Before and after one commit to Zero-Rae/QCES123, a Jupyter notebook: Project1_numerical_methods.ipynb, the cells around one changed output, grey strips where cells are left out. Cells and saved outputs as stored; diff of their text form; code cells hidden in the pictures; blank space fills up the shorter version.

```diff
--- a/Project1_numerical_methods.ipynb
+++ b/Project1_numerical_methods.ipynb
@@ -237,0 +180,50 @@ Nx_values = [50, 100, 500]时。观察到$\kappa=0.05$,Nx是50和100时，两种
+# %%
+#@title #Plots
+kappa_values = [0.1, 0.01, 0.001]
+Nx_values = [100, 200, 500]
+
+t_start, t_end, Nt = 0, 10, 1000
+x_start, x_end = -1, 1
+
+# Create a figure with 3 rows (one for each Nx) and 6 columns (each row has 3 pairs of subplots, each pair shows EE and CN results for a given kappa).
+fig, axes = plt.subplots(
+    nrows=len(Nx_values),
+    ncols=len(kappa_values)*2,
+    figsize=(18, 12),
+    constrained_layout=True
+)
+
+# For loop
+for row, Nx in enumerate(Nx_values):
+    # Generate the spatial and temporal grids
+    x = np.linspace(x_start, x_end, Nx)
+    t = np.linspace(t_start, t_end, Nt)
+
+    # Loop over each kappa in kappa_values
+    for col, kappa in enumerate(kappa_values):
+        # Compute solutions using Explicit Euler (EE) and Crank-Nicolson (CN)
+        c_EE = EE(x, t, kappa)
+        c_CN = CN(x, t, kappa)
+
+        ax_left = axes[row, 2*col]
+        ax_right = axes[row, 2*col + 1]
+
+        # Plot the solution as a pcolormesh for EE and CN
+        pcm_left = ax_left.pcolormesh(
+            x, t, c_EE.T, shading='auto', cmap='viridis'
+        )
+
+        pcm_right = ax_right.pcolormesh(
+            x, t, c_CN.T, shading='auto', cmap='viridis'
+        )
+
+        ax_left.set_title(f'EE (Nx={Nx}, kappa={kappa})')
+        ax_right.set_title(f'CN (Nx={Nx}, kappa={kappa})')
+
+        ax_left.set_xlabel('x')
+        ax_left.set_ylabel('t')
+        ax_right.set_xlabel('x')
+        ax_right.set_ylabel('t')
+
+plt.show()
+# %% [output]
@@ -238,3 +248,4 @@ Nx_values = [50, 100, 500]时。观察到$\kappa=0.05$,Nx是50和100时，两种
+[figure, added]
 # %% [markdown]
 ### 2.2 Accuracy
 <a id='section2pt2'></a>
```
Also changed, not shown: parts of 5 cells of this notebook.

▶ [Exercise requirements]: The answer must consist of every entry, set down exactly as given.

▶ [Your solution]:
Before and after one commit to Zero-Rae/QCES123, a Jupyter notebook: Project1_numerical_methods.ipynb, the cells around one changed output, grey strips where cells are left out. Cells and saved outputs as stored; diff of their text form; code cells hidden in the pictures; blank space fills up the shorter version.

```diff
--- a/Project1_numerical_methods.ipynb
+++ b/Project1_numerical_methods.ipynb
@@ -237,0 +180,50 @@ Nx_values = [50, 100, 500]时。观察到$\kappa=0.05$,Nx是50和100时，两种
+# %%
+#@title #Plots
+kappa_values = [0.1, 0.01, 0.001]
+Nx_values = [100, 200, 500]
+
+t_start, t_end, Nt = 0, 10, 1000
+x_start, x_end = -1, 1
+
+# Create a figure with 3 rows (one for each Nx) and 6 columns (each row has 3 pairs of subplots, each pair shows EE and CN results for a given kappa).
+fig, axes = plt.subplots(
+    nrows=len(Nx_values),
+    ncols=len(kappa_values)*2,
+    figsize=(18, 12),
+    constrained_layout=True
+)
+
+# For loop
+for row, Nx in enumerate(Nx_values):
+    # Generate the spatial and temporal grids
+    x = np.linspace(x_start, x_end, Nx)
+    t = np.linspace(t_start, t_end, Nt)
+
+    # Loop over each kappa in kappa_values
+    for col, kappa in enumerate(kappa_values):
+        # Compute solutions using Explicit Euler (EE) and Crank-Nicolson (CN)
+        c_EE = EE(x, t, kappa)
+        c_CN = CN(x, t, kappa)
+
+        ax_left = axes[row, 2*col]
+        ax_right = axes[row, 2*col + 1]
+
+        # Plot the solution as a pcolormesh for EE and CN
+        pcm_left = ax_left.pcolormesh(
+            x, t, c_EE.T, shading='auto', cmap='viridis'
+        )
+
+        pcm_right = ax_right.pcolormesh(
+            x, t, c_CN.T, shading='auto', cmap='viridis'
+        )
+
+        ax_left.set_title(f'EE (Nx={Nx}, kappa={kappa})')
+        ax_right.set_title(f'CN (Nx={Nx}, kappa={kappa})')
+
+        ax_left.set_xlabel('x')
+        ax_left.set_ylabel('t')
+        ax_right.set_xlabel('x')
+        ax_right.set_ylabel('t')
+
+plt.show()
+# %% [output]
@@ -238,3 +248,4 @@ Nx_values = [50, 100, 500]时。观察到$\kappa=0.05$,Nx是50和100时，两种
+[figure, added]
 # %% [markdown]
 ### 2.2 Accuracy
 <a id='section2pt2'></a>
```
Also changed, not shown: parts of 5 cells of this notebook.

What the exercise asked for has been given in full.